A one-time professional saxophone player who still plays in his wife’s combo and a big band, Ward served 12 years as managing editor of the Log Cabin Democrat in Conway. He also founded the Institute of Politics and Government in Arkansas and served as its chair for several years. A native of Damascus, one of eight children of the Rev. Roy and Mamie Ward, Ward was a few credits short of a music degree from what was Arkansas State Teachers College – now University of Central Arkansas – when he turned to newspaper reporting.
From 1964 through 1971, Ward was director of public relations for Rockefeller’s operations and was campaign manager for his boss’s successful reelection as governor in 1968. Years later, Ward was invited to be campaign manager for the governor’s son, Winthrop Paul Rockefeller, in his successful campaign for lieutenant governor.

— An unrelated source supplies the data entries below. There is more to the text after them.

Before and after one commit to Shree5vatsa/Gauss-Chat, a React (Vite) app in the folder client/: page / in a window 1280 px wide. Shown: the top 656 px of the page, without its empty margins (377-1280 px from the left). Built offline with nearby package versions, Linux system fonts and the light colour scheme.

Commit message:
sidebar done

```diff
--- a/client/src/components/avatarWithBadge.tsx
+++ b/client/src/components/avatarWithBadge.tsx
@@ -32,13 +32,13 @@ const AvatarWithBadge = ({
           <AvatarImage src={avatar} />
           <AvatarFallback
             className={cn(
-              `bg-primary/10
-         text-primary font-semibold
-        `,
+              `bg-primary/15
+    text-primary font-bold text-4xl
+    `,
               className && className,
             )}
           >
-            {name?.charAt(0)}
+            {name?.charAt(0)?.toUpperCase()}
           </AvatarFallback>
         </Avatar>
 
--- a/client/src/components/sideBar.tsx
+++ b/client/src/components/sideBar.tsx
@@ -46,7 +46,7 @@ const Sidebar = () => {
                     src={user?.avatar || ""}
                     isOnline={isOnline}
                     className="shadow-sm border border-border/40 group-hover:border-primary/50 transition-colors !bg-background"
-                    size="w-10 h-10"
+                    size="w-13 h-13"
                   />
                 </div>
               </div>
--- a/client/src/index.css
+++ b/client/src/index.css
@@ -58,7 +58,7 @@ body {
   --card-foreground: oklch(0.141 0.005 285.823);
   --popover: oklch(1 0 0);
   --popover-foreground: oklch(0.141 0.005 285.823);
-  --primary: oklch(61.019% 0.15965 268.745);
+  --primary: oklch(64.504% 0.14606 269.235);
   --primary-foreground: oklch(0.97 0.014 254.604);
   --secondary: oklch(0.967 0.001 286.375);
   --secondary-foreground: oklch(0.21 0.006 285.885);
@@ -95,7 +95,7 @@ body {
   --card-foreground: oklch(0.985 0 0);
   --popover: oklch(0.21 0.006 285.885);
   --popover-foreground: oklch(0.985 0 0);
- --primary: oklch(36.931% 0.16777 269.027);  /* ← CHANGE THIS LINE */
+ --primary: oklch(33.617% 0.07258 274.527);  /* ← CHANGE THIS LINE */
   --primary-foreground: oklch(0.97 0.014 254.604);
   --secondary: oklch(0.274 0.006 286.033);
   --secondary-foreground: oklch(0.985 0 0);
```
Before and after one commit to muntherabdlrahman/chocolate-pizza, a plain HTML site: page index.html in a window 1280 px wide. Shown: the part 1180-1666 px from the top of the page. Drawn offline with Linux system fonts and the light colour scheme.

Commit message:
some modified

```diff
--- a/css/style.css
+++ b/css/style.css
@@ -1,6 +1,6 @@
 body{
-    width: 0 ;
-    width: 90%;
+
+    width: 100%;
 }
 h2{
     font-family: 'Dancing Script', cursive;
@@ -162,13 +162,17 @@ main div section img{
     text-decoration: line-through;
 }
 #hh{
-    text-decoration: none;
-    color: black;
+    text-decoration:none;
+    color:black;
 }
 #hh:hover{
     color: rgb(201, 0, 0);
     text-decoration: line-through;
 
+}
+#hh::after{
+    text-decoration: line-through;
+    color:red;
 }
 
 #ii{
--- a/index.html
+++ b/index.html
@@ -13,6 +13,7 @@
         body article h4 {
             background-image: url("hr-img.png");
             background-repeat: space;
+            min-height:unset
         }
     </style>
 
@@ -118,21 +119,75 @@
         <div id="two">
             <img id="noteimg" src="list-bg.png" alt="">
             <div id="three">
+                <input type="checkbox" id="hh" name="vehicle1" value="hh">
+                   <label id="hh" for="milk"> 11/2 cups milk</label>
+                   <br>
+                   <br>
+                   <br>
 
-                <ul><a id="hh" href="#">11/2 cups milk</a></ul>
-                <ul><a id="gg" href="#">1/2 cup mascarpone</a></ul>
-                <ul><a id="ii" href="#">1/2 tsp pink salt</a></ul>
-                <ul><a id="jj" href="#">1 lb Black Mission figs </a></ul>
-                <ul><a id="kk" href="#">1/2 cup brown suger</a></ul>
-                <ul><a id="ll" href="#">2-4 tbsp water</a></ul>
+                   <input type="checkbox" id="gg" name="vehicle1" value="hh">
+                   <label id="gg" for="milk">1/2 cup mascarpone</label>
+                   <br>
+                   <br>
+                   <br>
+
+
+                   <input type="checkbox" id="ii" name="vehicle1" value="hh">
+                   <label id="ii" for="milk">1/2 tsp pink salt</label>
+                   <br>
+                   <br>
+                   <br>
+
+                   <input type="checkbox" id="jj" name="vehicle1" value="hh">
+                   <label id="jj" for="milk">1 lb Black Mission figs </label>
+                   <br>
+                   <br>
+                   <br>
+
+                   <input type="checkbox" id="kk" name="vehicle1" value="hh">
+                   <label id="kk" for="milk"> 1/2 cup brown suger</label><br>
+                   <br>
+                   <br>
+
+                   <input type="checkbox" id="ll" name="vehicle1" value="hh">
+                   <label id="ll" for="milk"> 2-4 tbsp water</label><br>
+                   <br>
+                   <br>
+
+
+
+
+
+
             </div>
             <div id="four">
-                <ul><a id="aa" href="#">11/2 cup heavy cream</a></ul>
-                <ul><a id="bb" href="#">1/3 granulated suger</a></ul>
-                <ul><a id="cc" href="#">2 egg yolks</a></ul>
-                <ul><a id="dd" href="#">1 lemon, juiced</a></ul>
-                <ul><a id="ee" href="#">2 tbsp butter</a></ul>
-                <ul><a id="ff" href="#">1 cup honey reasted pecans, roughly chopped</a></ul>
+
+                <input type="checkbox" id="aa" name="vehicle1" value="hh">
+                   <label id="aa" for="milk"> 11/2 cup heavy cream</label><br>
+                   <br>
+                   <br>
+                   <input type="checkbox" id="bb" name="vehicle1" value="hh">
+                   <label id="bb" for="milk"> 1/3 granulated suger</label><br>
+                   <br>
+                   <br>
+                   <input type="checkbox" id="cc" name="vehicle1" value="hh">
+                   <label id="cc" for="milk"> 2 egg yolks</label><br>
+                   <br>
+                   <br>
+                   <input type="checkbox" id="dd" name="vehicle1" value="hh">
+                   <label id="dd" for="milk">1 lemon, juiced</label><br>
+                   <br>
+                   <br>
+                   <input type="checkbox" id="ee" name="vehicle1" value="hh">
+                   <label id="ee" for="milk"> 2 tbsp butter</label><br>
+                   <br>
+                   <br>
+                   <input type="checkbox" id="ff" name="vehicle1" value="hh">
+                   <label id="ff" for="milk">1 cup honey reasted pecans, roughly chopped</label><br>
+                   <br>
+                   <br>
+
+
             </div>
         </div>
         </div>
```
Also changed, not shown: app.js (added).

During that campaign, Ward wrote a second book about the elder Rockefeller, “Winthrop Rockefeller, Philanthropist,” published by the University of Arkansas Press in 2004.
His biography of Winthrop Rockefeller, one of the four brothers who were grandsons of Standard Oil Co. founder John D. Rockefeller, was published in 1978 by Louisiana State University Press. It chronicled the life of the brother who made his own way as an oilfield roughneck and World War II enlisted man – promoted to lieutenant colonel before his discharge.
Ward founded Toad Suck Daze, a spring community-wide celebration in Conway, and served as its first and continuing chair for several years before leaving Conway to join the faculty of the University of Arkansas in Fayetteville, where he taught journalism.
He was a member of the board of the Winthrop Rockefeller Foundation and served as chair for four years. He became director of information services for the University of Arkansas System until 1988 when he was named vice president for public affairs at the University of Central Arkansas.
During his eight years as communications director at UCA, Ward taught journalism and served as president of the UCA Foundation.
He eventually joined the administrative staff of the University of Arkansas System, where he remained until January 2005, when he was named director of marketing and public relations for the Winthrop Rockefeller Center, now Winthrop Rockefeller Institute, on Petit Jean Mountain.
Ward also served many years as chair of the Winthrop Rockefeller Distinguished Lectures Committee and also served for a time as a director of the Oxford American, a literary magazine published at UCA.
His honors include the American Cancer Society’s Special Citation for a series of articles he wrote about laryngectomees, the “Chairman’s Award for Outstanding Service“ from the Institute of Politics and Government, “Man Of the Year 1981” from the Arkansas Press Association, the “Distinguished Service Award” from the Arkansas Press Association in 1982, and the “Distinguished Service Award” from UALR in 1983.
He is a charter member and former president of the of the Arkansas chapter of Sigma Delta Chi, Society of Professional Journalists.
He and his wife, the former Betty Chandler of Little Rock, are the parents of a daughter and son and divide their time between their farm near Bee Branch and their apartment in Conway.